"You look Russian," our missionary friend Cindy assured me as we climbed up the stairs from a Metro station near Red Square. "Just don't smile." It was 1993—still the early years of the fall of communism—and we were headed to two different protest rallies on opposite sides of Red Square. We had heard news about the two events on the same day that Russia's Parliament was trying to remove the president and go back to the way things were.
One was a pro-communist rally; the other a pro-democracy rally. All this on my first trip to Moscow. For someone who apsired in some ways to journalism, this was a dream come true. Some missionaries were afraid and were staying huddled in their apartments. We, perhaps stupidly, wanted to run right to the rallies where the news was, where history was happening.
Okay, I look Russian and I won't smile, I told myself as we arrived at the pro-communist rally first. I thought about the woman on the tram earlier in our trip who started talking to me in Russian. As long as I stayed mute, I could be mistaken for a Russian citizen.
The first rally was eerily silent. Protestors were mainly pensioners in dark winter coats and Russian hats. No one talked or milled about. The red and gold hammer and sickle flag was carried by more than one protestor. Men wore military medals on their coats. There weren't thousands of people, but they were all standing as if in formation, facing a lone man who was shouting his anti-deomcracry speech through a portable speaker.
We walked behind the protestors without a word, on our way to the other rally.
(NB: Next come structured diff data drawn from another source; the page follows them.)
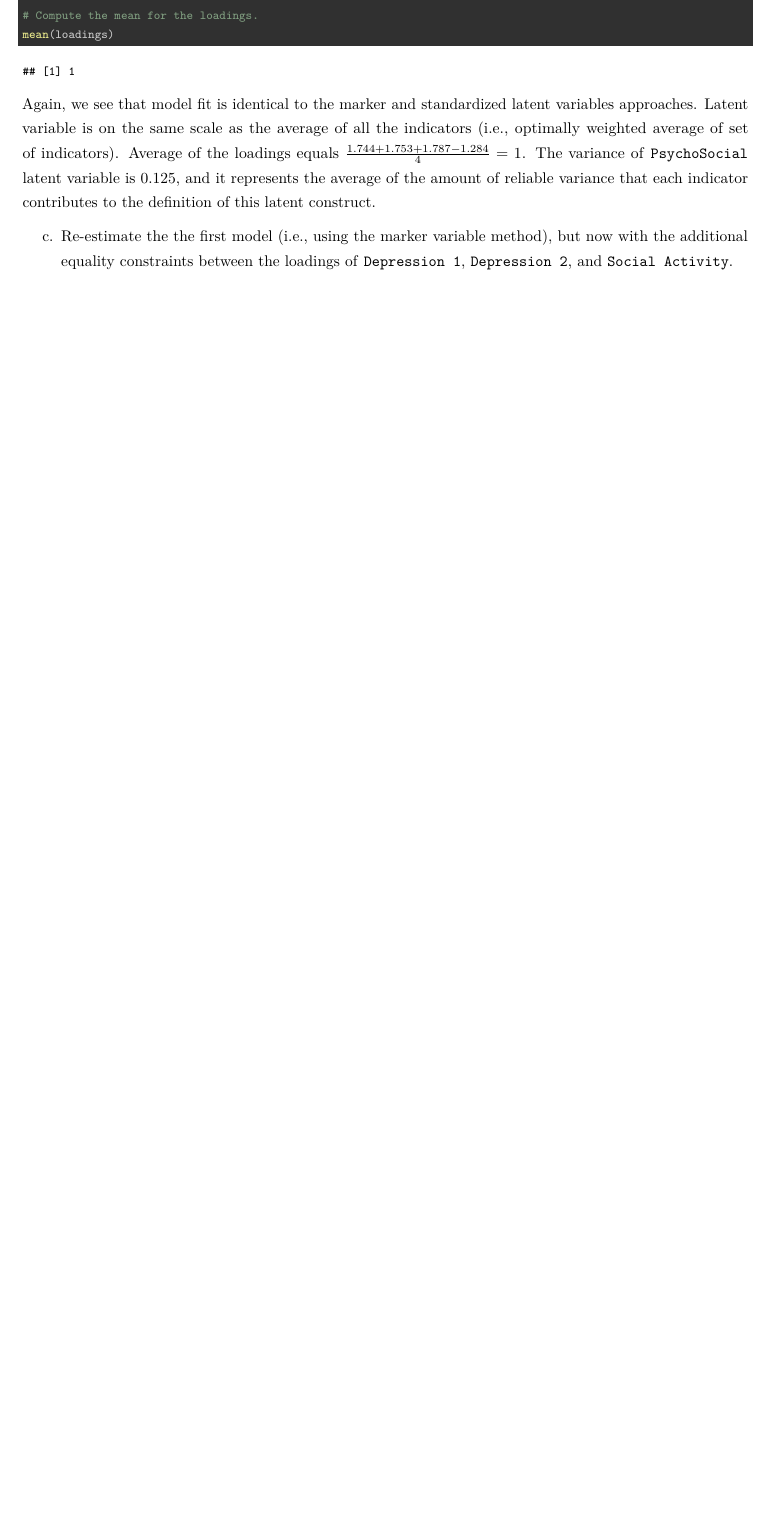
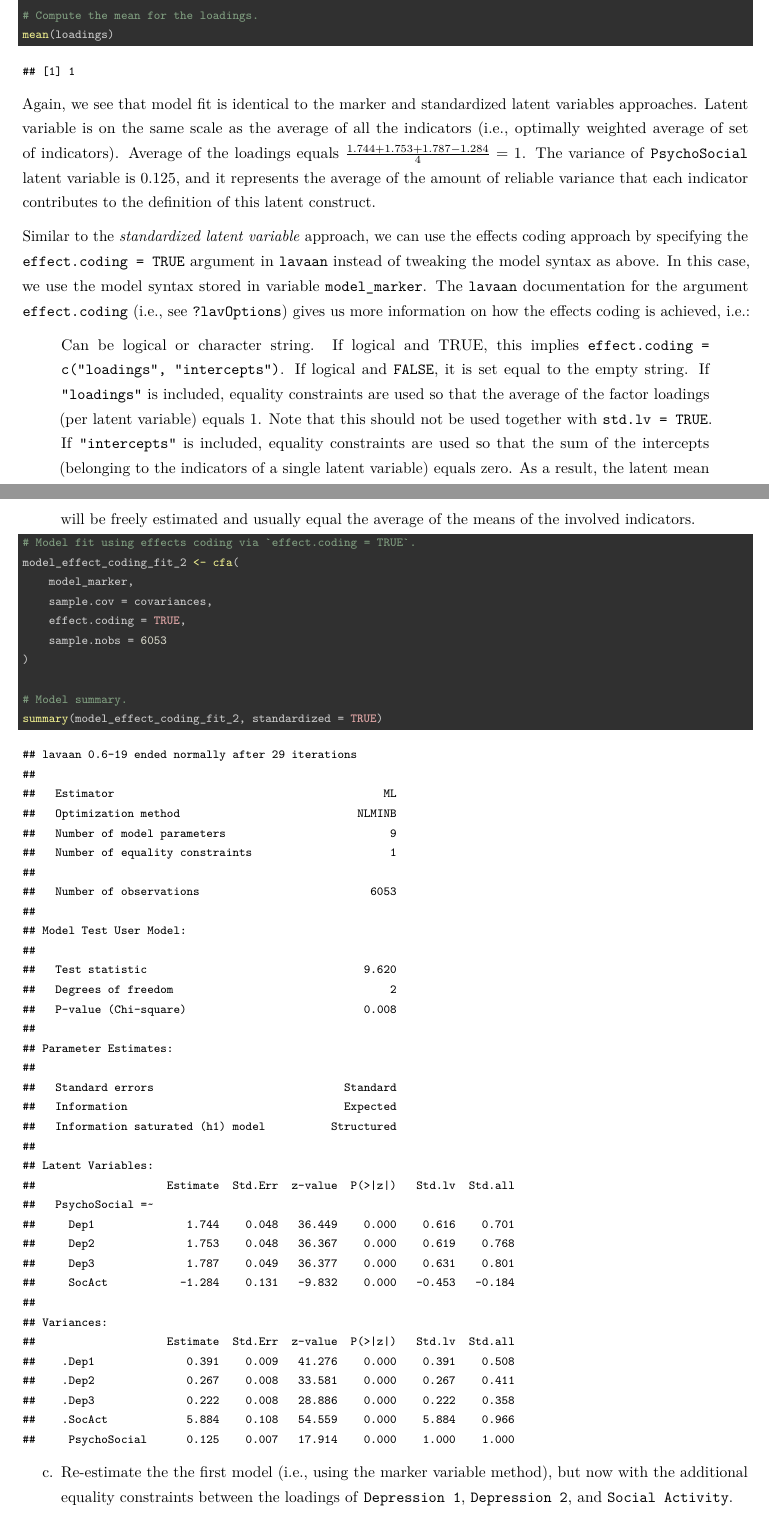
Before and after one commit to mihaiconstantin/sem-labs, an R Markdown document (Practical 03 - Model Parameters/Practical 03 - Model Parameters - Answers.rmd): part of page 6 of 13 before the commit and two parts of pages 6 and 7 of 15 after it, the two joined at a grey line, cut so that both start at the same text, the shorter picture padded with empty space. Rendered offline with R 4.5, knitr and Pandoc, then LaTeX, with nearby package versions; a font, style sheet, LaTeX package, included part or bibliography that could not be used is replaced or left out.

Commit message:
Write: add more info on effect coding for practical 03

````diff
--- a/Practical 03 - Model Parameters/Practical 03 - Model Parameters - Answers.rmd
+++ b/Practical 03 - Model Parameters/Practical 03 - Model Parameters - Answers.rmd
@@ -25,16 +25,13 @@ knitr::knit_hooks$set(chunk = function(x, options) {
     ifelse(options$size != "normalsize", paste0("\n \\", options$size, "\n\n", x, "\n\n \\normalsize"), x)
 })
 
-# Store the path.
-path <- getwd()
-
 # Load libraries.
 library(lavaan)
 library(semPlot)
 library(corrplot)
 
 # Load data.
-data <- read.csv(paste0(path, "/data/ASC7INDM.csv"))
+data <- read.csv("./data/ASC7INDM.csv")
 ```
 
 ---
@@ -72,9 +69,9 @@ covariances <- c(0.77, 0.38, 0.65, 0.39, 0.39, 0.62, -0.25, -0.32, -0.27, 6.09)
 covariances <- lav_matrix_lower2full(covariances)
 
 # Add row and column names for the variables.
-# Dep1 stands for "Depresion 1".
-# Dep2 stands for "Depresion 2".
-# Dep3 stands for "Depresion 3".
+# Dep1 stands for "Depression 1".
+# Dep2 stands for "Depression 2".
+# Dep3 stands for "Depression 3".
 # SocAct stands for "Social Activity".
 rownames(covariances) <- colnames(covariances) <- c("Dep1", "Dep2", "Dep3", "SocAct")
 ```
@@ -179,6 +176,36 @@ of the loadings equals $\frac{1.744 + 1.753 + 1.787 - 1.284}{4} = 1$. The
 variance of `PsychoSocial` latent variable is $0.125$, and it represents the
 average of the amount of reliable variance that each indicator contributes to
 the definition of this latent construct.
+
+Similar to the *standardized latent variable* approach, we can use the effects
+coding approach by specifying the `effect.coding = TRUE` argument in `lavaan`
+instead of tweaking the model syntax as above. In this case, we use the model
+syntax stored in variable `model_marker`. The `lavaan` documentation for the
+argument `effect.coding` (i.e., see `?lavOptions`) gives us more information on
+how the effects coding is achieved, i.e.:
+
+> Can be logical or character string. If logical and TRUE, this implies
+> `effect.coding = c("loadings", "intercepts")`. If logical and `FALSE`, it is
+> set equal to the empty string. If `"loadings"` is included, equality
+> constraints are used so that the average of the factor loadings (per latent
+> variable) equals 1. Note that this should not be used together with `std.lv =
+> TRUE`. If `"intercepts"` is included, equality constraints are used so that
+> the sum of the intercepts (belonging to the indicators of a single latent
+> variable) equals zero. As a result, the latent mean will be freely estimated
+> and usually equal the average of the means of the involved indicators.
+
+```{r size="footnotesize"}
+# Model fit using effects coding via `effect.coding = TRUE`.
+model_effect_coding_fit_2 <- cfa(
+    model_marker,
+    sample.cov = covariances,
+    effect.coding = TRUE,
+    sample.nobs = 6053
+)
+
+# Model summary.
+summary(model_effect_coding_fit_2, standardized = TRUE)
+```
 
 c. Re-estimate the the first model (i.e., using the marker variable method), but
    now with the additional equality constraints between the loadings of
````
Also changed, not shown: Practical 03 - Model Parameters/Practical 03 - Model Parameters - Answers.pdf, Practical 03 - Model Parameters/Practical 03 - Model Parameters - Answers.rmd (4 more changed lines).
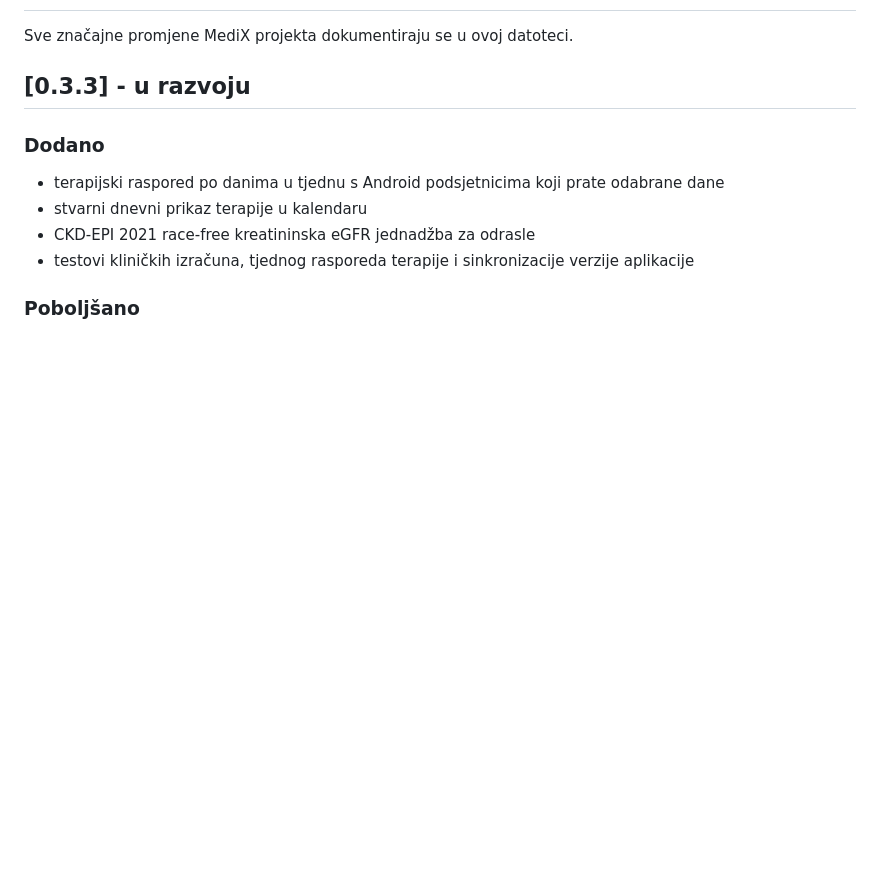
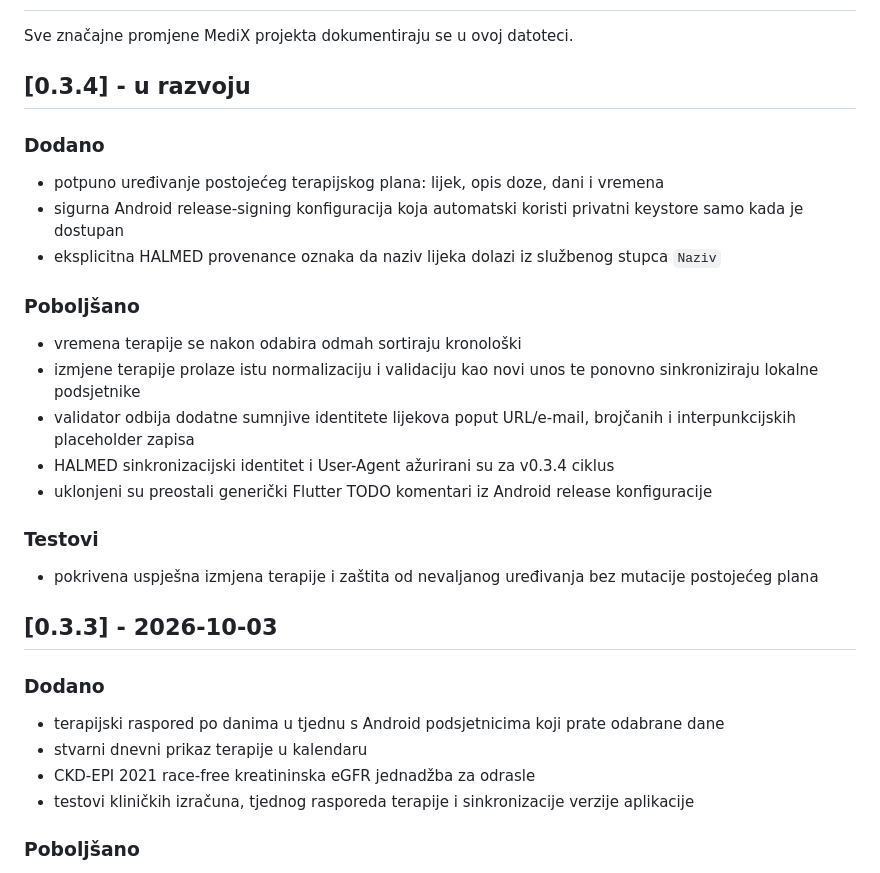
Before and after one commit to bren-wp/MediX, a Markdown page: CHANGELOG.md, the part around the change. Drawn GitHub-style; blank space fills up the shorter version.

Commit message:
docs: add MediX v0.3.4 changelog

```diff
--- a/CHANGELOG.md
+++ b/CHANGELOG.md
@@ -2,7 +2,24 @@
 
 Sve značajne promjene MediX projekta dokumentiraju se u ovoj datoteci.
 
-## [0.3.3] - u razvoju
+## [0.3.4] - u razvoju
+
+### Dodano
+- potpuno uređivanje postojećeg terapijskog plana: lijek, opis doze, dani i vremena
+- sigurna Android release-signing konfiguracija koja automatski koristi privatni keystore samo kada je dostupan
+- eksplicitna HALMED provenance oznaka da naziv lijeka dolazi iz službenog stupca `Naziv`
+
+### Poboljšano
+- vremena terapije se nakon odabira odmah sortiraju kronološki
+- izmjene terapije prolaze istu normalizaciju i validaciju kao novi unos te ponovno sinkroniziraju lokalne podsjetnike
+- validator odbija dodatne sumnjive identitete lijekova poput URL/e-mail, brojčanih i interpunkcijskih placeholder zapisa
+- HALMED sinkronizacijski identitet i User-Agent ažurirani su za v0.3.4 ciklus
+- uklonjeni su preostali generički Flutter TODO komentari iz Android release konfiguracije
+
+### Testovi
+- pokrivena uspješna izmjena terapije i zaštita od nevaljanog uređivanja bez mutacije postojećeg plana
+
+## [0.3.3] - 2026-10-03
 
 ### Dodano
 - terapijski raspored po danima u tjednu s Android podsjetnicima koji prate odabrane dane
```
We reached a street where we saw a row of Russian soldiers on horseback, Moscow police, police cars and whole bank of ambulances. They were primed for violence.
"Oh, look," Cindy said, "Lorraine's jacket is the exact color of the new Russian flag." The blue color was not welcome in this all-red rally where people were angry and longing for a return to the past. And Cindy was right--the blue of my jacket was the exact shade of blue on the new flag.
So would those people think I was Russian, but the wrong kind of Russian?
Thank you very much, Cindy. I just wanted to get safely by the pro-Soviet soldiers and the armed police. Why do you think I wasn't smiling or talking. Fine with me if you mistake me for a Russian citizen and not an American.
We crossed Red Square, quiet and pensive. When we finally reached the pro-democracy rally, nothing could have been more different. For starters, the crowd was huge and milled about, talking and laughing. No people in formation or angry speeches screamed. There were children with their parents, students and all people of all ages. Ice cream vendors were selling ice cream. Street musicians were playing music. Jugglers. It was like a carnival. I breathed a sigh of relief that I could smile and talk again, and shake off my mistaken identity.
I felt free to be myself.
And I think in some ways, the same feeling was true at that time for a lot of other people coming out of the spell of the Soviet Union. They weren't Communists anymore. They weren't Soviet. Some could whisper a confession of identity, like the dear friend who travelled with us and whispered that her mother was a Jew, something she could not openly admit for years. I hugged her because we shared that same heritage with our mothers. Finally, she could admit who she was. But more important than that bond was the most important bond: we were both followers of Jesus Christ.
It's a little bittersweet to look back at this point with all that's happening with Russia and Ukraine and America and the rest of the world.
The danger with mistaken identities is believing that they are the real deal. We can even fall for it ourselves. We can define ourselves by our politics, the bloggers we follow or don't follow, our successes or failures. It's so easy to let those little bits define us—our genetics, our politics, our careers, skin color, gender, academic studies, bank accounts, the cars we drive; there are so many ways for us to create mistaken identities. Those things are not who we really are.
Think about the Apostle Peter on what was probably the worse night of his life—his denial of Jesus. Try as he might, there was no mistaken identity for Peter as he huddled around the fire. A servant girl and two other people knew that Peter had been with Jesus.
Being with Jesus is what defined Peter, even at his lowest point, even when, scared, he denied it. And it is what needs to define us as children of God at our lowest or highest points. Let's work at letting people see us for who we really are, and let's be who we are—children of the living God, which is the very best identity that any of us could aspire to.